→ What the task asks
I'd like every record written out again, exactly as it is.

++++ Entries shown

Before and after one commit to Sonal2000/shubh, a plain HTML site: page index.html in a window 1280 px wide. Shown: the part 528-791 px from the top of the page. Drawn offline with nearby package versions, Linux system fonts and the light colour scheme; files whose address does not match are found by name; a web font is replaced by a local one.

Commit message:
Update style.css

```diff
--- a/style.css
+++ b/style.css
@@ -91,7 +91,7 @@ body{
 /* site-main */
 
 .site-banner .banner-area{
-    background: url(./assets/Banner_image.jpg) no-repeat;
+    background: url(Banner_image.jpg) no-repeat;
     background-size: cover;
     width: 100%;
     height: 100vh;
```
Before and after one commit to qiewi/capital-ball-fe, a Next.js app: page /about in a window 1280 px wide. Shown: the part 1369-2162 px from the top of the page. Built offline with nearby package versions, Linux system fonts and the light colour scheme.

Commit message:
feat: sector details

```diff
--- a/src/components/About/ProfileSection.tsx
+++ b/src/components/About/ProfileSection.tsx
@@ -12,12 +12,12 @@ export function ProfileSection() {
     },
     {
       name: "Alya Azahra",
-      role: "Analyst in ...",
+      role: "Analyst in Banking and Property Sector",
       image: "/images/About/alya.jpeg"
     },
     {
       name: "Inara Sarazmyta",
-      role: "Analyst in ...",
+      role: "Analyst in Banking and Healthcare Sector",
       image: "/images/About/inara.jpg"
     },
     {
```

++++++++

→ Result of this task
Before and after one commit to Sonal2000/shubh, a plain HTML site: page index.html in a window 1280 px wide. Shown: the part 528-791 px from the top of the page. Drawn offline with nearby package versions, Linux system fonts and the light colour scheme; files whose address does not match are found by name; a web font is replaced by a local one.

Commit message:
Update style.css

```diff
--- a/style.css
+++ b/style.css
@@ -91,7 +91,7 @@ body{
 /* site-main */
 
 .site-banner .banner-area{
-    background: url(./assets/Banner_image.jpg) no-repeat;
+    background: url(Banner_image.jpg) no-repeat;
     background-size: cover;
     width: 100%;
     height: 100vh;
```
Before and after one commit to qiewi/capital-ball-fe, a Next.js app: page /about in a window 1280 px wide. Shown: the part 1369-2162 px from the top of the page. Built offline with nearby package versions, Linux system fonts and the light colour scheme.

Commit message:
feat: sector details

```diff
--- a/src/components/About/ProfileSection.tsx
+++ b/src/components/About/ProfileSection.tsx
@@ -12,12 +12,12 @@ export function ProfileSection() {
     },
     {
       name: "Alya Azahra",
-      role: "Analyst in ...",
+      role: "Analyst in Banking and Property Sector",
       image: "/images/About/alya.jpeg"
     },
     {
       name: "Inara Sarazmyta",
-      role: "Analyst in ...",
+      role: "Analyst in Banking and Healthcare Sector",
       image: "/images/About/inara.jpg"
     },
     {
```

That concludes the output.